-------- Given records --------
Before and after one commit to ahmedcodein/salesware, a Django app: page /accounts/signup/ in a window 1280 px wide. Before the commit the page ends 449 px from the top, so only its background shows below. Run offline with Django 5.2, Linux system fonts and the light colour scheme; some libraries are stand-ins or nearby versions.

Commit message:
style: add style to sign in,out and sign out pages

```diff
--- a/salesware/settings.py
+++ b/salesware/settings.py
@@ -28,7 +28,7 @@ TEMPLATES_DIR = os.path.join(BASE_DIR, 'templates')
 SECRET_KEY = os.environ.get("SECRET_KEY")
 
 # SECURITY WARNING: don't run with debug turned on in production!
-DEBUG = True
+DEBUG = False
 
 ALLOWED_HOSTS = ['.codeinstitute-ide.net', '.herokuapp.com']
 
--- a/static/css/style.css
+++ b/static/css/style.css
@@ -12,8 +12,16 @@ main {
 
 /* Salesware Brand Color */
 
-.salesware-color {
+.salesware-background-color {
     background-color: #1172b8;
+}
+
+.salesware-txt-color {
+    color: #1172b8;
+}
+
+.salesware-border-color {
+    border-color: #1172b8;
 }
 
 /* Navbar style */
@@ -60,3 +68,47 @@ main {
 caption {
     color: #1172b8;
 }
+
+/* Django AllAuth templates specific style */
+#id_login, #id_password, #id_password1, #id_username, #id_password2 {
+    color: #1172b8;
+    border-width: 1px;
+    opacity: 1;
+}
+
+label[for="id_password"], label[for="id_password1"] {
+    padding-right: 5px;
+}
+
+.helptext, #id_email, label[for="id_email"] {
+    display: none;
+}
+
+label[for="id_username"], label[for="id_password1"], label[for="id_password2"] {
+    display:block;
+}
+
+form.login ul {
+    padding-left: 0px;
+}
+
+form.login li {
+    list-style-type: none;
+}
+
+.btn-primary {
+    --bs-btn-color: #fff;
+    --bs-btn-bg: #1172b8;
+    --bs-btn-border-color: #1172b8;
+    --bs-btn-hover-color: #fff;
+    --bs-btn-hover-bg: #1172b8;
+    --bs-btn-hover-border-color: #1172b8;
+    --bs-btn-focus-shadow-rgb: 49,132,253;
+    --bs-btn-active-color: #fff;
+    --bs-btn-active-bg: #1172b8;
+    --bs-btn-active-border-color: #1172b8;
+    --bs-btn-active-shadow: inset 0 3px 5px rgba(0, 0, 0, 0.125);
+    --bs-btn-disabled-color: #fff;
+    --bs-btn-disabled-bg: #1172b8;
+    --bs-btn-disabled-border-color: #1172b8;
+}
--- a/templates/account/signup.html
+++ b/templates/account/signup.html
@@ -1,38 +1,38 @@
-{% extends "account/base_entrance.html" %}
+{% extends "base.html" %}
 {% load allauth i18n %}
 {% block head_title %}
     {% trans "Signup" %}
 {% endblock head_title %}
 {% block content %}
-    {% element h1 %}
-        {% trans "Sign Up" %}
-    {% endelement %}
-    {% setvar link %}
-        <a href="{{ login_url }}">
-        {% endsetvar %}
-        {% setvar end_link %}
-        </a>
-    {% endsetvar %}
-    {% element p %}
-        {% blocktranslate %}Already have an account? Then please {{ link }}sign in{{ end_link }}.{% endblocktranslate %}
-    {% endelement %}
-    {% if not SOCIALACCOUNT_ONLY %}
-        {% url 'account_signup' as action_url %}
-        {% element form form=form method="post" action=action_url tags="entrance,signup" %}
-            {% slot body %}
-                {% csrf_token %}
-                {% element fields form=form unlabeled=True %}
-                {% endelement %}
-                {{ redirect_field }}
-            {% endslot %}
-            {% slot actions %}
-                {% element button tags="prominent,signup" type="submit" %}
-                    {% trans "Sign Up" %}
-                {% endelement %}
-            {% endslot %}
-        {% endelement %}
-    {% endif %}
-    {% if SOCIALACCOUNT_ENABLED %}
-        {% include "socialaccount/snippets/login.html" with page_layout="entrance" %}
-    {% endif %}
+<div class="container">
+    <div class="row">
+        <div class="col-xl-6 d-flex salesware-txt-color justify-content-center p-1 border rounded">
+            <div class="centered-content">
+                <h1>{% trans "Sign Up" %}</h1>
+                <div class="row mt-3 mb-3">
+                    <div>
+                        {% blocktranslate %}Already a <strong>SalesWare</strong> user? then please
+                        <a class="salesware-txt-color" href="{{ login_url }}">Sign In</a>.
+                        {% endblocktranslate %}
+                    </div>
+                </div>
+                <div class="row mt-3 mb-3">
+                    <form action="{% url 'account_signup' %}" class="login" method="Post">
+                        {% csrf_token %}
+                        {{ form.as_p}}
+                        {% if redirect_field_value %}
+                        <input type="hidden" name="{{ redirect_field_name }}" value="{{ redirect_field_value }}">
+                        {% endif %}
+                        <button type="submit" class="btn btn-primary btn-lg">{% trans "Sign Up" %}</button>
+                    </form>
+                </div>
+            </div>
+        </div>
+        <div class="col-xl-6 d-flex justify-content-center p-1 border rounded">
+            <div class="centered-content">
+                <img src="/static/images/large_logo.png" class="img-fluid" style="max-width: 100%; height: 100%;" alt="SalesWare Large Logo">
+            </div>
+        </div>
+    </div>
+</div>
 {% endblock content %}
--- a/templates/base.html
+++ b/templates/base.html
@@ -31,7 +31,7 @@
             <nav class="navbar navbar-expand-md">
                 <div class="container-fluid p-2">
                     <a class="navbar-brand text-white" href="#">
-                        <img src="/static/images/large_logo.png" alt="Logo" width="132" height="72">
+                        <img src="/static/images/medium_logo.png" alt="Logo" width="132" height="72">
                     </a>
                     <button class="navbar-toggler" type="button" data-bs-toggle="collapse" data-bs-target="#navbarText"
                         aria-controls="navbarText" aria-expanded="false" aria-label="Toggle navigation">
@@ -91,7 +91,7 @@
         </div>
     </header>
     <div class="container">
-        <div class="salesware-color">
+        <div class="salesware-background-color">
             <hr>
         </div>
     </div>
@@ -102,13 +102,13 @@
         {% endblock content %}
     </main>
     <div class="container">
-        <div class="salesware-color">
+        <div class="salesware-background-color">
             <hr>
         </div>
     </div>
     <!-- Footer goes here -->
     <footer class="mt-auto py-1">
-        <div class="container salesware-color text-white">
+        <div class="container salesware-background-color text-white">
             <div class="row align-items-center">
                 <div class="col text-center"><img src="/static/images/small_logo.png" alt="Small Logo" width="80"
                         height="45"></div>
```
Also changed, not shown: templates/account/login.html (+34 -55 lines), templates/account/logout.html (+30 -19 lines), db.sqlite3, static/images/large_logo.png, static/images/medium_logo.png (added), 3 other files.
--------
Your assignment
Where a line of the material above holds the string "templates", copy that line.

Solution below
@@ -28,7 +28,7 @@ TEMPLATES_DIR = os.path.join(BASE_DIR, 'templates')
+/* Django AllAuth templates specific style */
--- a/templates/account/signup.html
+++ b/templates/account/signup.html
--- a/templates/base.html
+++ b/templates/base.html
Also changed, not shown: templates/account/login.html (+34 -55 lines), templates/account/logout.html (+30 -19 lines), db.sqlite3, static/images/large_logo.png, static/images/medium_logo.png (added), 3 other files.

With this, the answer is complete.